While it's a bit early to ensure that you'll be able to spot peregrines winging about the park, the program continues to build on past success. The work has been going on since 1994, when the recovery program in Shenandoah started with a single falcon. Now, park officials report that nine falcons chicks have been "hacked" there between early May and mid-July.
Shenandoah's staff has been working on this project with the Center for Conservation Biology at the College of William & Mary, the Virginia Department of Game and Inland Fisheries, and the Virginia Department of Transportation. The âfosterâ peregrine chicks used for this program came from coastal bridge nests in Virginia where juvenile peregrine survival has been low due to premature fledging over open water.
Additionally, a current pair of nesting peregrines that includes an adult male fostered in the park in 2008 has successfully fledged three young in the park this year.

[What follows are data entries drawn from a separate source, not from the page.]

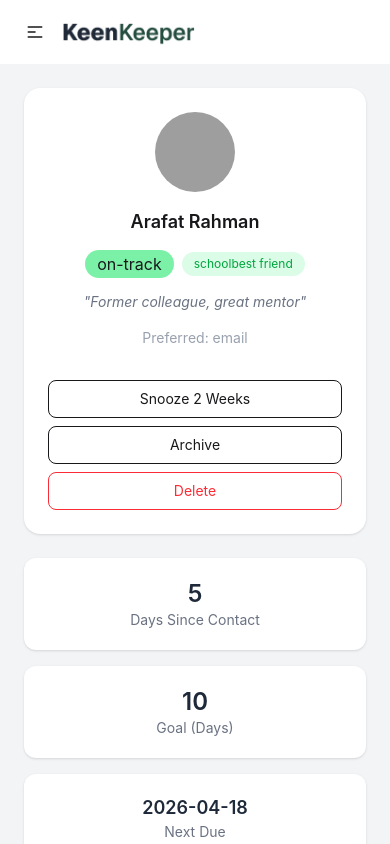
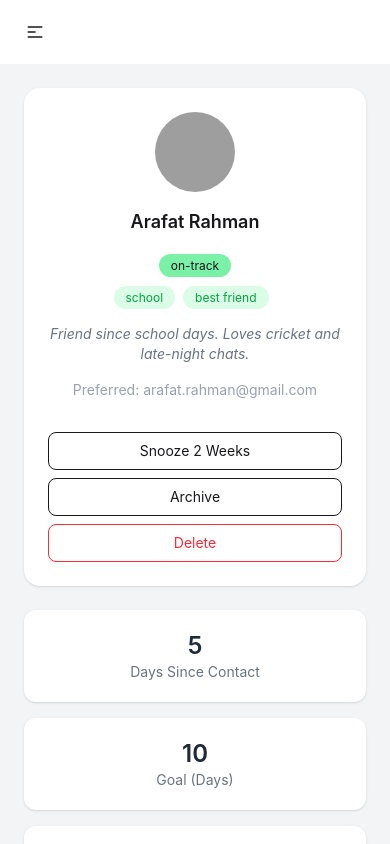
Before and after one commit to robinmohammad26/my-chat-app, a React (Vite) app: page /friendDetails/1 in a window 390 px wide. Shown: the top 844 px of the page. Built offline with nearby package versions, Linux system fonts and the light colour scheme; grey boxes are pictures that could not be loaded.

Commit message:
Fixed Responsive Issues

```diff
--- a/src/components/Banner.jsx
+++ b/src/components/Banner.jsx
@@ -1,10 +1,14 @@
 import React from 'react';
 import { FaPlus } from 'react-icons/fa';
+import useFriendsData from './hooks/useFriendsData';
 
 const Banner = () => {
+
+    const { friends } = useFriendsData();
+
     return (
         <>
-            <div className='container mx-auto'>
+            <div className='container mx-auto px-3'>
                 <div className="hero min-h-[40vh]">
                     <div className="hero-content text-center">
                         <div className="max-w-full">
@@ -19,7 +23,7 @@ const Banner = () => {
                 {/* Tab Section */}
                 <div className='grid grid-cols-1 md:grid-cols-2 lg:grid-cols-4 gap-6 my-5'>
                     <div className='px-1 py-10 rounded-md shadow-xl/30 text-center space-y-2'>
-                        <h3 className='font-bold text-3xl text-[#244D3F]'>10</h3>
+                        <h3 className='font-bold text-3xl text-[#244D3F]'>{friends.length}</h3>
                         <p className='text-[#64748B] text-[1.1rem]'>Total Friends</p>
                     </div>
                     <div className='px-1 py-10 rounded-md shadow-xl/30 text-center space-y-2'>
--- a/src/components/Navbar.jsx
+++ b/src/components/Navbar.jsx
@@ -9,7 +9,7 @@ const Navbar = () => {
             <div className="navbar container mx-auto">
                 <div className="navbar-start">
                     <div className="dropdown">
-                        <div tabIndex={0} role="button" className="btn btn-ghost lg:hidden">
+                        <div tabIndex={0} role="button" className="btn btn-ghost md:hidden">
                             <svg xmlns="http://www.w3.org/2000/svg" className="h-5 w-5" fill="none" viewBox="0 0 24 24" stroke="currentColor"> <path strokeLinecap="round" strokeLinejoin="round" strokeWidth="2" d="M4 6h16M4 12h8m-8 6h16" /> </svg>
                         </div>
                         <ul
@@ -20,11 +20,11 @@ const Navbar = () => {
                             <li><NavLink className={({ isActive }) => `${isActive ? 'bg-[#244D3F] text-white' : ''}`} to={'/status'}><FaChartLine />Status</NavLink></li>
                         </ul>
                     </div>
-                    <div>
+                    <div className='max-md:hidden'>
                         <img src={logoImg} alt="" />
                     </div>
                 </div>
-                <div className="navbar-end hidden lg:flex">
+                <div className="navbar-end hidden md:flex">
                     <ul className="menu menu-horizontal px-1">
                         <li><NavLink className={({ isActive }) => `${isActive ? 'bg-[#244D3F] text-white' : ''}`} to={'/'}><FaHome />Home</NavLink></li>
                         <li><NavLink className={({ isActive }) => `${isActive ? 'bg-[#244D3F] text-white' : ''}`} to={'/timeline'}><FaRegClock />Timeline</NavLink></li>
--- a/src/pages/detailsPage/FriendDetails.jsx
+++ b/src/pages/detailsPage/FriendDetails.jsx
@@ -16,8 +16,6 @@ const FriendDetails = () => {
 
     const expectedFriend = friends.find((friend) => String(friend.id) === id);
 
-    // const [contactFriend, setContactFriend] = useState([]);
-
     const contactFdHandle = (type) => {
 
         const updataFriend = {
@@ -27,13 +25,13 @@ const FriendDetails = () => {
 
         setContactFriend([...contactFriend, updataFriend])
 
-        if(type === "call"){
+        if (type === "call") {
             toast.success(`${updataFriend.name} Calling Now`)
         }
-        else if(type === "text"){
+        else if (type === "text") {
             toast.success(`${updataFriend.name} Text Now`)
         }
-        else if(type === "video"){
+        else if (type === "video") {
             toast.success(`${updataFriend.name} Video Calling Now`)
         }
 
@@ -60,22 +58,30 @@ const FriendDetails = () => {
 
                             <h2 className="text-lg font-semibold">{expectedFriend.name}</h2>
 
-                            <div className="flex justify-center gap-2">
-                                <span>
-                                    {expectedFriend.status === 'on-track' ? <span className='px-3 py-1 bg-green-300 rounded-full'>{expectedFriend.status}</span> : ''}
-                                    {expectedFriend.status === 'overdue' ? <span className='px-3 py-1 bg-red-300 rounded-full'>{expectedFriend.status}</span> : ''}
-                                    {expectedFriend.status === 'almost due' ? <span className='px-3 py-1 bg-amber-300 rounded-full'>{expectedFriend.status}</span> : ''}
+                            <div className="flex flex-col justify-center gap-2">
+                                <div>
+                                    <span>
+                                    {expectedFriend.status === 'on-track' ? <span className='text-xs px-3 py-1 bg-green-300 rounded-full'>{expectedFriend.status}</span> : ''}
+                                    {expectedFriend.status === 'overdue' ? <span className='text-xs px-3 py-1 bg-red-300 rounded-full'>{expectedFriend.status}</span> : ''}
+                                    {expectedFriend.status === 'almost due' ? <span className='text-xs px-3 py-1 bg-amber-300 rounded-full'>{expectedFriend.status}</span> : ''}
                                 </span>
-                                <span className="bg-green-100 text-green-600 text-xs px-3 py-1 rounded-full">
-                                    {expectedFriend.tags}
-                                </span>
+                                </div>
+                               <div>
+                                 {expectedFriend.tags.map((res, ind) => {
+                                    return (
+                                        <span key={ind} className="bg-green-100 text-green-600 text-xs px-3 py-1 rounded-full mr-2">
+                                            {res}
+                                        </span>
+                                    )
+                                })}
+                               </div>
                             </div>
 
                             <p className="text-sm text-gray-500 italic">
-                                "Former colleague, great mentor"
+                                {expectedFriend.bio}
                             </p>
 
-                            <p className="text-sm text-gray-400">Preferred: email</p>
+                            <p className="text-sm text-gray-400">Preferred: {expectedFriend.email}</p>
 
 
                             <div className="space-y-2 pt-4">
--- a/src/pages/homePage/AllFriends.jsx
+++ b/src/pages/homePage/AllFriends.jsx
@@ -8,7 +8,7 @@ const AllFriends = () => {
 
 
     return (
-        <div className='container mx-auto'>
+        <div className='container mx-auto px-3'>
             <h1 className='text-2xl font-bold my-10 border-t border-gray-400 py-5'>Your Friends</h1>
             {loadFriends ? (
                 <div className='flex justify-center items-center my-15'><ScaleLoader
--- a/src/pages/status/StatusPage.jsx
+++ b/src/pages/status/StatusPage.jsx
@@ -19,7 +19,7 @@ const StatusPage = () => {
     ];
 
     if (!contactFriend.length > 0) {
-        return <div className='container mx-auto my-10 text-center'>
+        return <div className='container mx-auto my-10 text-center px-3'>
             <h1 className='text-2xl font-bold mb-5'>Empty Page</h1>
             <button className='btn btn-warning text-white'><Link to={'/'}>Go To Home</Link></button>
         </div>
--- a/src/pages/timeline/TimelinePage.jsx
+++ b/src/pages/timeline/TimelinePage.jsx
@@ -25,7 +25,7 @@ const TimelinePage = () => {
     }
 
     return (
-        <div className='container mx-auto my-12'>
+        <div className='container mx-auto my-12 px-3'>
             <h1 className='text-4xl font-bold'>Timeline</h1>
 
             <div className="dropdown dropdown-bottom mt-4">
```
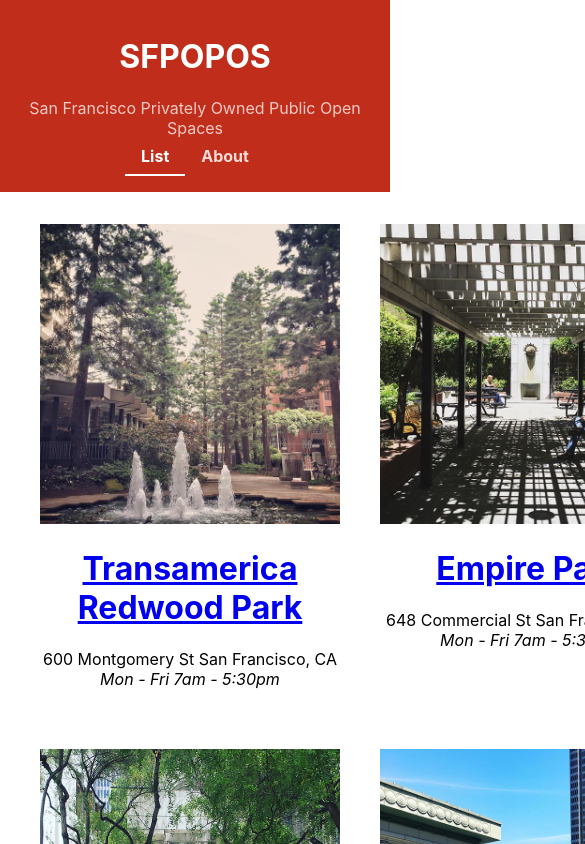
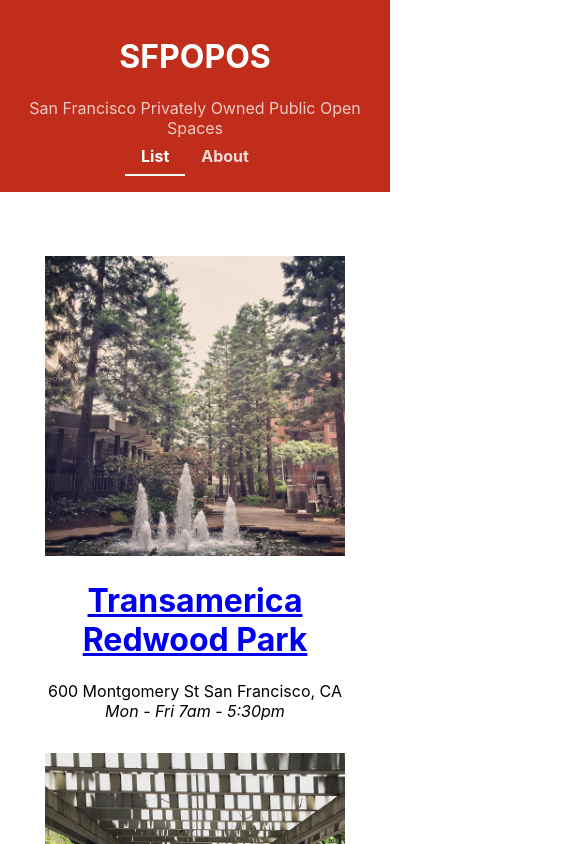
Before and after one commit to caocmai/React-Fundamentals, a React (Create React App) app: page / in a window 390 px wide. Shown: the top 844 px of the page, 585 px wide, since content can reach past the window. Built offline with nearby package versions, Linux system fonts and the light colour scheme; the HTML template or start-up script is replaced by a standard one.

Commit message:
add mobile page support

```diff
--- a/src/components/POPOSList/POPOSList.css
+++ b/src/components/POPOSList/POPOSList.css
@@ -1,7 +1,28 @@
-.POPOSList {
+/* .POPOSList {
     width: calc(100% - 80px);
     margin: auto;
     display: grid;
     grid-template-columns: 1fr 1fr 1fr;
     grid-gap: 40px;
+  } */
+
+.POPOSList {
+  display: grid;
+  grid-template-columns: 1fr 1fr 1fr;
+  grid-gap: 2em;
+  max-width: 1200px;
+  margin: auto;
+  padding: 2em;
+}
+
+@media only screen and (max-width: 960px) {
+  .POPOSList {
+      grid-template-columns: 1fr 1fr;
   }
+}
+
+@media only screen and (max-width: 700px) {
+  .POPOSList {
+      grid-template-columns: 1fr;
+  }
+}
```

The restoration process, called âhacking,â consists of taking at-risk falcon chicks from nest sites in eastern Virginia, and bringing them to Shenandoah, where they are placed in protective wooden boxes (hack boxes) for approximately 14 days. The hackbox is typically placed on a high cliff ledge that mimics a natural peregrine falcon nest. The boxes are constructed so that the young birds can view and acclimate to their environment as they mature, but are protected from predators such as raccoons. While they are in the boxes, park staff provides for their care and feeding, and monitors their condition, all the while minimizing contact with humans.
According to a park release, when the falcons are ready for flight, the boxes are opened and the falcons are allowed to leave. They will continue to be fed and monitored at the hacksite as they learn to hunt for themselves. The young fledglings will often mimic their brood mates as they refine their flight and hunting skills. Generally, the falcons remain in the local area for several weeks. By late-July they begin to take extended "practice" flights of more than 200 miles. By mid-August, they leave the area by wandering into other states and eventually migrating south or east as fall approaches. It is hoped that the birds will imprint on Shenandoah's prominent cliffs and return as breeding adults in 2-3 years.
The goal of this project is to boost peregrine falcon numbers in the Central Appalachians where peregrine recovery has been slow. This restoration work directly supports the conservation and long-term recovery efforts of state-threatened peregrine falcons in the park and throughout the Central Appalachians. As a result of the parkâs ongoing restoration efforts, the park has supported a single nesting pair from 1994-1997, 2005-2007, and 2009-2014 (comprised of three different pairs). During this time, these pairs have seen a 62 percent breeding success rate.
The park's current nesting peregrine pair fledged three young in late June. The pair represents one of only two reproductive peregrine pairs in the mountains of Virginia. The adult male peregrine from this pair was restored in Shenandoah in 2008 on Hawksbill Mountain. The higher peaks and cliffs of Shenandoah represent some of the best places to observe these amazing/rare birds of prey in the mountains of Virginia.